Filter the records below, keeping only lines with the string "akan".
======== Dataset excerpts
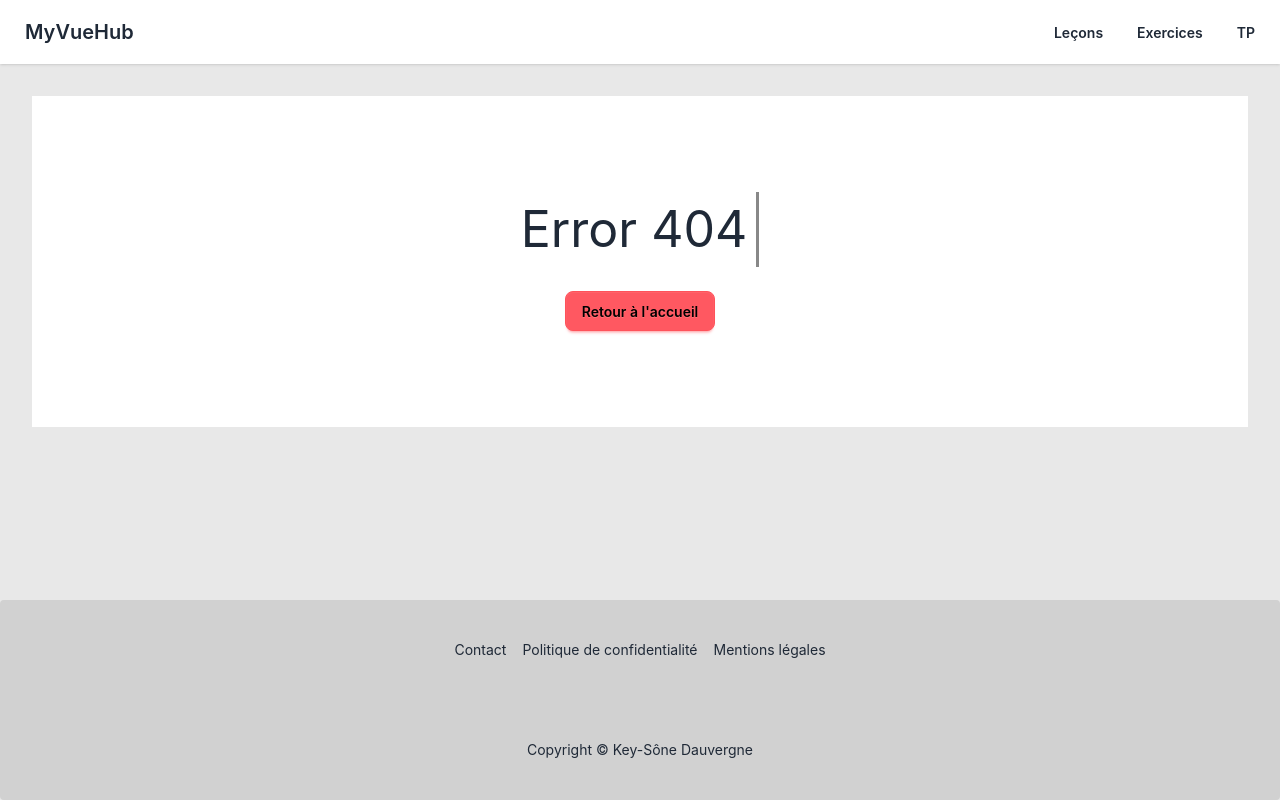
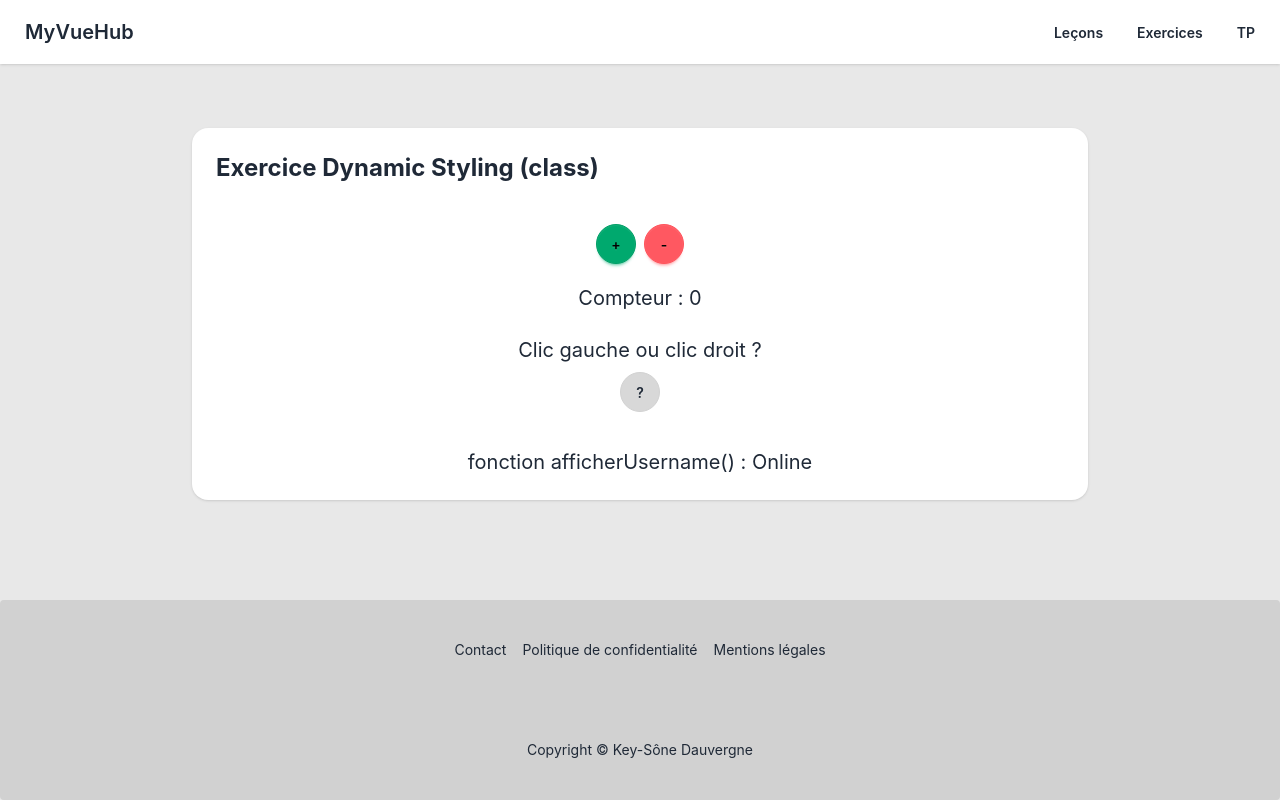
Before and after one commit to kdauvergne/my-vue-hub, a Vue app: page /exercices/exercice-crash-test-computed in a window 1280 px wide. Before the commit this address had no page. Built offline with nearby package versions, Linux system fonts and the light colour scheme.

Commit message:
add structure exercice crash test computed

```diff
--- a/src/router/router.exercices.js
+++ b/src/router/router.exercices.js
@@ -1,14 +1,12 @@
 const exercicesRoutes = [
   {
     path: "/exercices/exercice-text-interpolation",
-    component: () =>
-      import("../views/exercices/ExerciceTextInterpolation.vue"),
+    component: () => import("../views/exercices/ExerciceTextInterpolation.vue"),
     meta: { title: "Exercice 1" },
   },
   {
     path: "/exercices/exercice-attribute-binding",
-    component: () =>
-      import("../views/exercices/ExerciceAttributeBinding.vue"),
+    component: () => import("../views/exercices/ExerciceAttributeBinding.vue"),
     meta: { title: "Exercice 2" },
   },
   {
@@ -31,6 +29,11 @@ const exercicesRoutes = [
     component: () => import("../views/exercices/ExerciceV-for.vue"),
     meta: { title: "Exercice 6" },
   },
+  {
+    path: "/exercices/exercice-crash-test-computed",
+    component: () => import("../views/exercices/ExerciceCrashTestComputed.vue"),
+    meta: { title: "Exercice 7" },
+  },
 ];
 
 export default exercicesRoutes;
--- /dev/null
+++ b/src/views/exercices/ExerciceCrashTestComputed.vue
@@ -0,0 +1,58 @@
+<template>
+  <div class="card bg-base-100 shadow-sm max-w-4xl mx-auto my-8">
+    <div class="card-body">
+      <h2 class="card-title text-2xl font-bold mb-4">
+        Exercice Dynamic Styling (class)
+      </h2>
+      <div class="card-actions justify-center mt-4">
+        <button v-on:click="increment" class="btn btn-circle btn-success mb-3">
+          +
+        </button>
+        <button v-on:click="decrement" class="btn btn-circle btn-error mb-3">
+          -
+        </button>
+      </div>
+      <p class="text-xl text-center">Compteur : {{ counter }}</p>
+
+      <div class="card-actions justify-center mt-4 flex-col items-center">
+        <p class="text-xl text-center">Clic gauche ou clic droit ?</p>
+        <button
+          v-on:click.right.prevent="decrement"
+          v-on:click.left="increment"
+          class="btn btn-circle btn-active mb-3"
+        >
+          ?
+        </button>
+      </div>
+
+      <p class="text-xl text-center mt-4">
+        fonction afficherUsername() : {{ username }} {{ afficherUsername() }}
+      </p>
+    </div>
+  </div>
+</template>
+
+<script setup>
+import { ref } from "vue";
+
+const counter = ref(0);
+
+const username = ref("");
+
+function afficherUsername() {
+  console.log("La fonction qui gère le username est appelée");
+  if (username.value === "") {
+    return "Online";
+  } else {
+    return "Offline";
+  }
+}
+
+function increment() {
+  counter.value += 1000;
+}
+
+function decrement() {
+  counter.value -= 77;
+}
+</script>
```
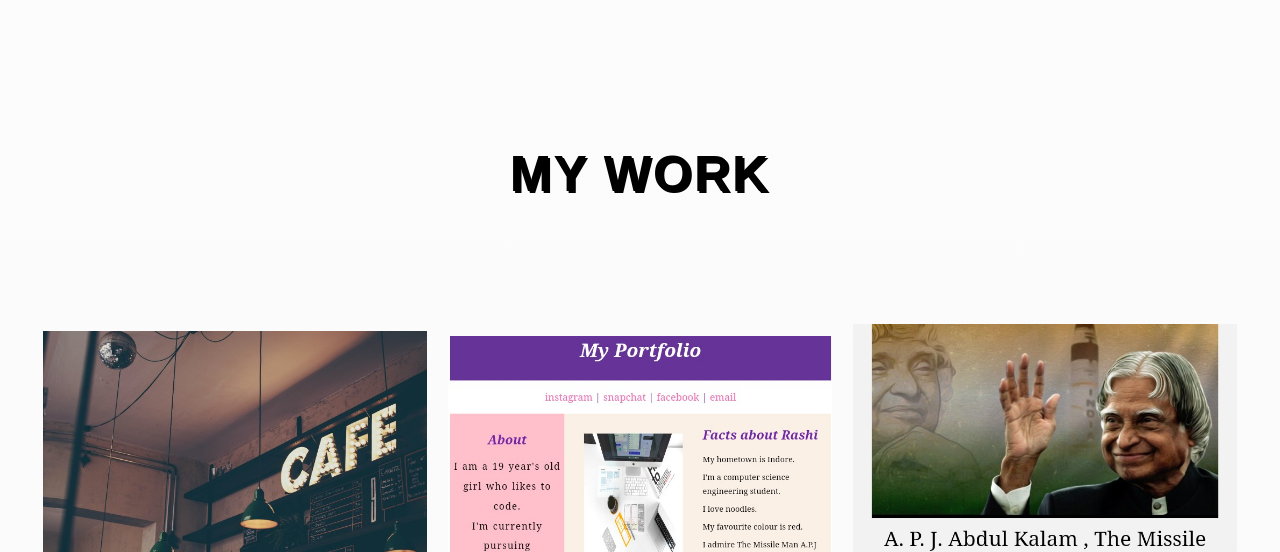
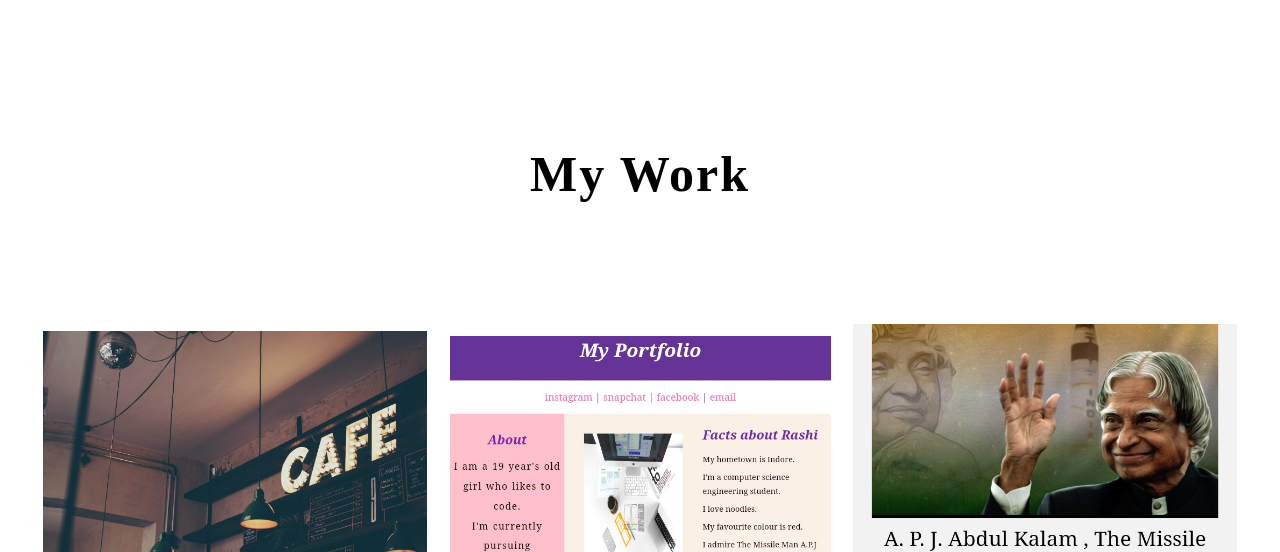
Before and after one commit to rashi1405/portfolio, a plain HTML site: page index.html in a window 1280 px wide. Shown: the part 900-1452 px from the top of the page. Drawn offline with Linux system fonts and the light colour scheme.

Commit message:
Update style.css

```diff
--- a/style.css
+++ b/style.css
@@ -4,8 +4,8 @@ body {
 
     background-color: white;
 
-    background-image: linear-gradient(white,#f2f2f2);
-
+  /*  background-image: linear-gradient(white,#f2f2f2);
+*/
     margin : 0px;
 
 }
@@ -285,16 +285,16 @@ h2 {
   color: black;
 
   padding : 10px;
-
+/*
   text-shadow: 2px 2px black;
 
-  font-family: Arial, Helvetica, sans-serif ;
+  font-family: Arial, Helvetica, sans-serif ;*/
 
   margin: 100px 0px 80px 0px;
 
   letter-spacing: 2px;
 
-  text-transform: uppercase;
+/*  text-transform: uppercase;*/
 
 }
 
```
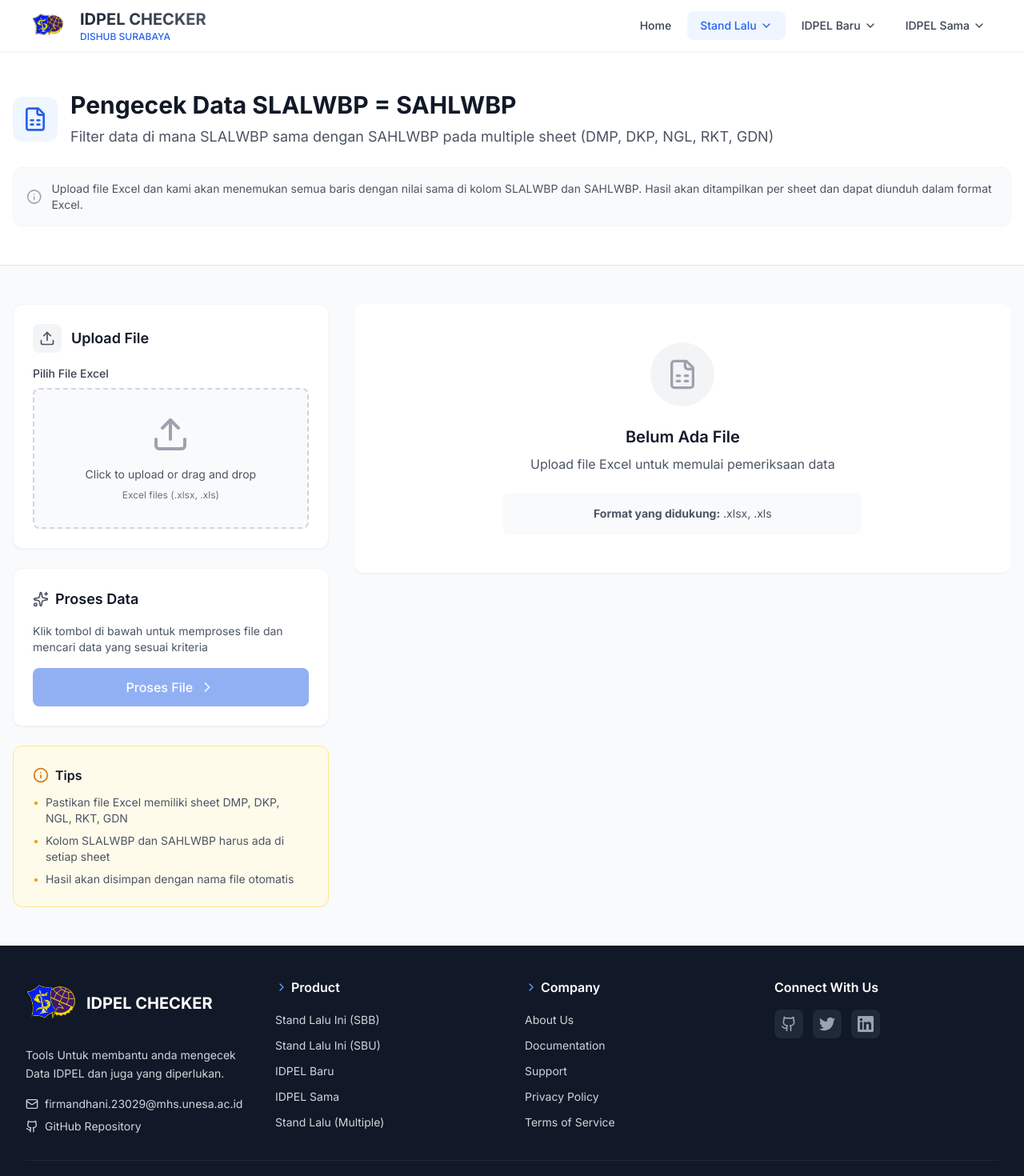
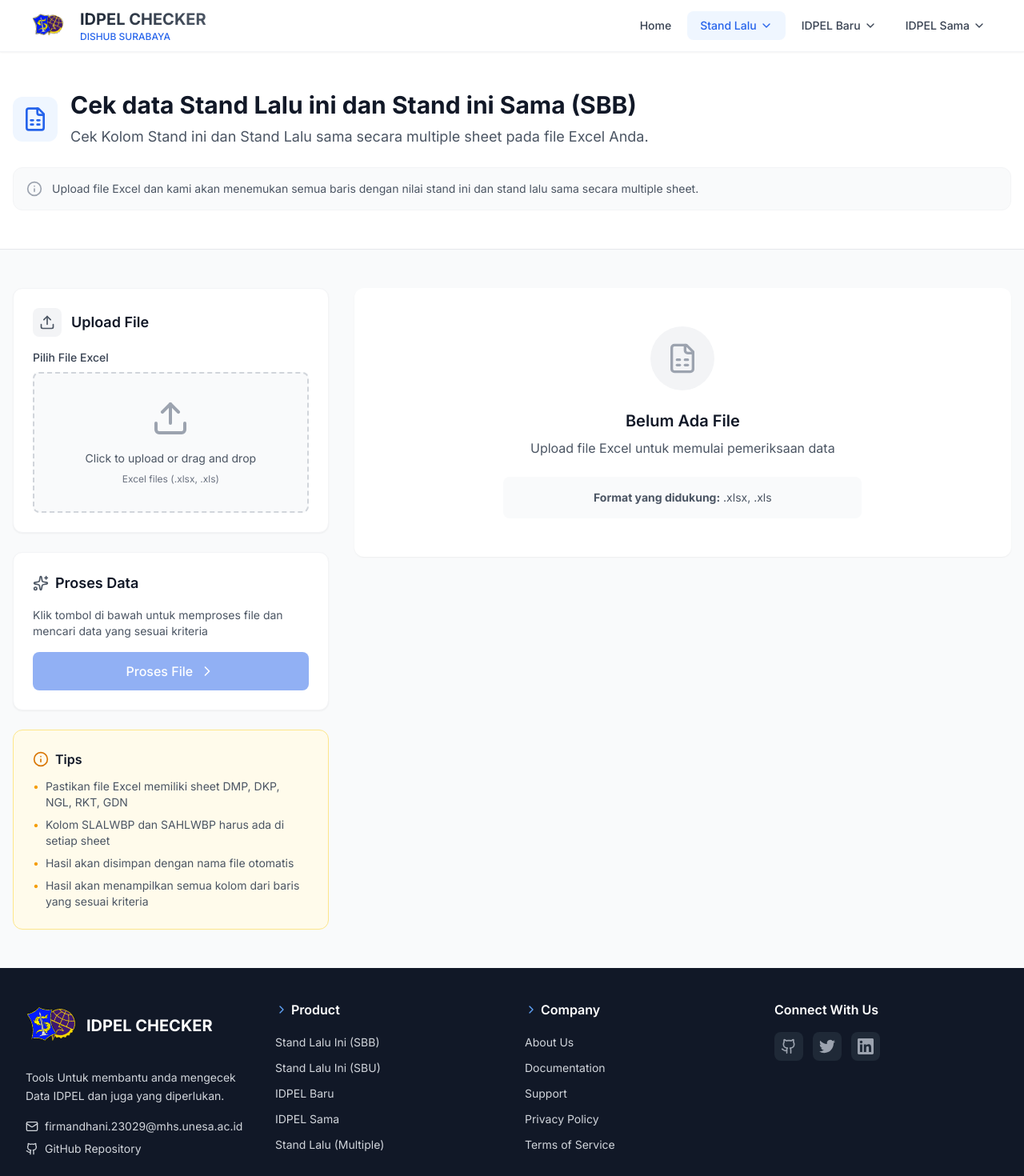
Before and after one commit to Mojoxz/IDPELCEKTERBARU, a React (Vite) app: page /stand-lalu-multiple in a window 1280 px wide. Shown: the top 1470 px of the page at 80% size. Built offline with nearby package versions, Linux system fonts and the light colour scheme.

Commit message:
perubahan pada page multipleSheet (SBB)

```diff
--- a/src/features/standLaluIniSBU/StandLaluIniSBUPage.jsx
+++ b/src/features/standLaluIniSBU/StandLaluIniSBUPage.jsx
@@ -100,7 +100,7 @@ const StandLaluIniSBUPage = () => {
             </div>
             <div>
               <h1 className="text-3xl font-bold text-gray-900 mb-2">
-                Cek Data Stand Lalu ini dan Stand in Sama (SBU)
+                Cek Data Stand Lalu ini dan Stand ini Sama (SBU)
               </h1>
               <p className="text-gray-600 text-lg">
                 Cek Kolom Stand Lalu dan Stand Ini pada file Excel Anda untuk menemukan nilai yang sama.
--- a/src/features/standLaluMultiple/StandLaluMultiplePage.jsx
+++ b/src/features/standLaluMultiple/StandLaluMultiplePage.jsx
@@ -74,10 +74,10 @@ const StandLaluMultiplePage = () => {
             </div>
             <div>
               <h1 className="text-3xl font-bold text-gray-900 mb-2">
-                Pengecek Data SLALWBP = SAHLWBP
+                Cek data Stand Lalu ini dan Stand ini Sama (SBB)
               </h1>
               <p className="text-gray-600 text-lg">
-                Filter data di mana SLALWBP sama dengan SAHLWBP pada multiple sheet (DMP, DKP, NGL, RKT, GDN)
+                Cek Kolom Stand ini dan Stand Lalu sama secara multiple sheet pada file Excel Anda.
               </p>
             </div>
           </div>
@@ -87,8 +87,7 @@ const StandLaluMultiplePage = () => {
             <div className="flex items-center">
               <Info className="h-5 w-5 text-gray-400 mr-3" />
               <p className="text-gray-600 text-sm">
-                Upload file Excel dan kami akan menemukan semua baris dengan nilai sama di kolom SLALWBP dan SAHLWBP.
-                Hasil akan ditampilkan per sheet dan dapat diunduh dalam format Excel.
+                Upload file Excel dan kami akan menemukan semua baris dengan nilai stand ini dan stand lalu sama secara multiple sheet.
               </p>
             </div>
           </div>
@@ -179,6 +178,10 @@ const StandLaluMultiplePage = () => {
                 <li className="flex items-start">
                   <span className="text-amber-500 mr-2">•</span>
                   Hasil akan disimpan dengan nama file otomatis
+                </li>
+                <li className="flex items-start">
+                  <span className="text-amber-500 mr-2">•</span>
+                  Hasil akan menampilkan semua kolom dari baris yang sesuai kriteria
                 </li>
               </ul>
             </div>
```
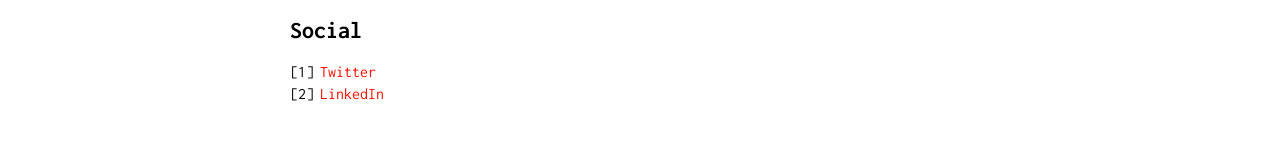
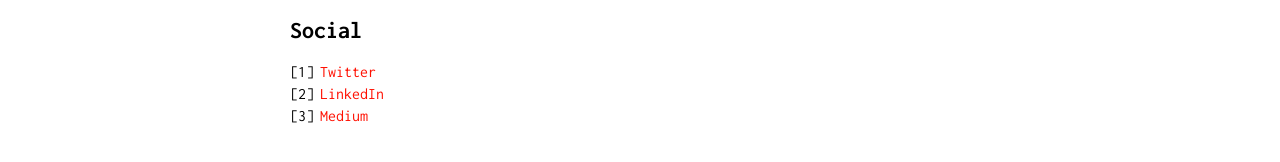
Before and after one commit to Vikramansen/vikramansen.github.io, a Jekyll site: the page built from contact.md, in a window 1280 px wide. Shown: the part 164-326 px from the top of the page. Built offline with Jekyll 4.4.1, drawn with Linux system fonts in a browser that asks for light colours.

Commit message:
Update contact.md

```diff
--- a/contact.md
+++ b/contact.md
@@ -13,3 +13,4 @@ is_contact: true
 
 1. [Twitter](https://twitter.com/thisisvikraman)
 2. [LinkedIn](https://www.linkedin.com/in/vikraman-sen-90a0a5102/)
+3. [Medium](https://vikramann.medium.com/)
```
================
> _Solution to this problem_:
-                Upload file Excel dan kami akan menemukan semua baris dengan nilai sama di kolom SLALWBP dan SAHLWBP.
-                Hasil akan ditampilkan per sheet dan dapat diunduh dalam format Excel.
+                Upload file Excel dan kami akan menemukan semua baris dengan nilai stand ini dan stand lalu sama secara multiple sheet.
                   Hasil akan disimpan dengan nama file otomatis
+                  Hasil akan menampilkan semua kolom dari baris yang sesuai kriteria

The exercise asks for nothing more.